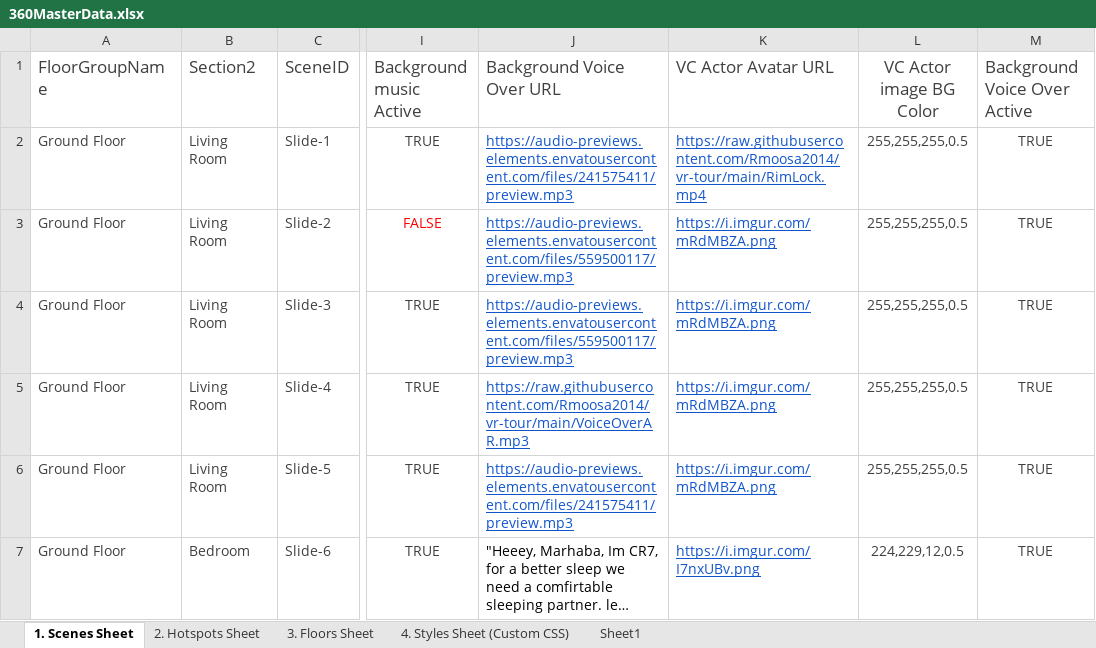
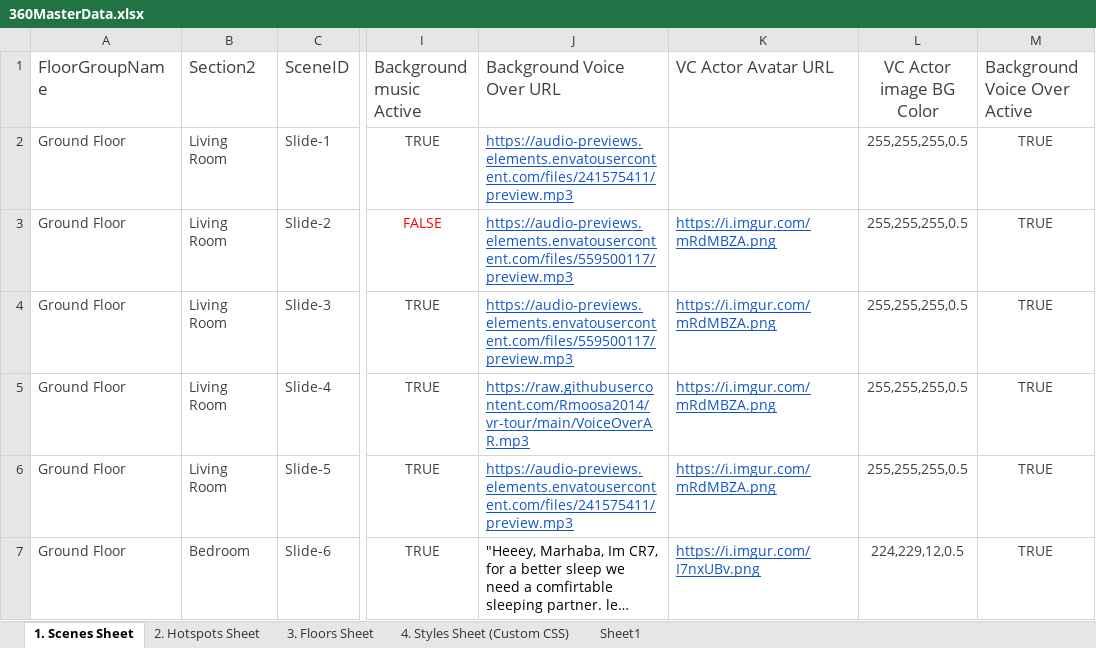
Before and after one commit to Rmoosa2014/vr-tour, an Excel workbook: 360MasterData.xlsx, sheet 1. Scenes Sheet, drawn as a sheet; only a part is shown, gaps mark what is left out; long unchanged cells end in …; values as stored, in another font and other column widths than the file's, no borders; conditional formats and table styles not drawn; the diff names each change by its address in the sheet, - before the commit and + after, or states it on an @@ line.

Commit message:
Add files via upload

```diff
--- a/360MasterData.xlsx (sheet 1. Scenes Sheet)
+++ b/360MasterData.xlsx (sheet 1. Scenes Sheet)
-K2 (VC Actor Avatar URL): https://raw.githubusercontent.com/Rmoosa2014/vr-tour/main/RimLock.mp4
+K2 (VC Actor Avatar URL): (empty)
```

........

### ABOUT THIS TASK
What you return should consist solely of the lines from the one containing "Add files via upload" through the end of the entries above, reproduced exactly.

### ANSWER FOR THE TASK
Add files via upload

```diff
--- a/360MasterData.xlsx (sheet 1. Scenes Sheet)
+++ b/360MasterData.xlsx (sheet 1. Scenes Sheet)
-K2 (VC Actor Avatar URL): https://raw.githubusercontent.com/Rmoosa2014/vr-tour/main/RimLock.mp4
+K2 (VC Actor Avatar URL): (empty)
```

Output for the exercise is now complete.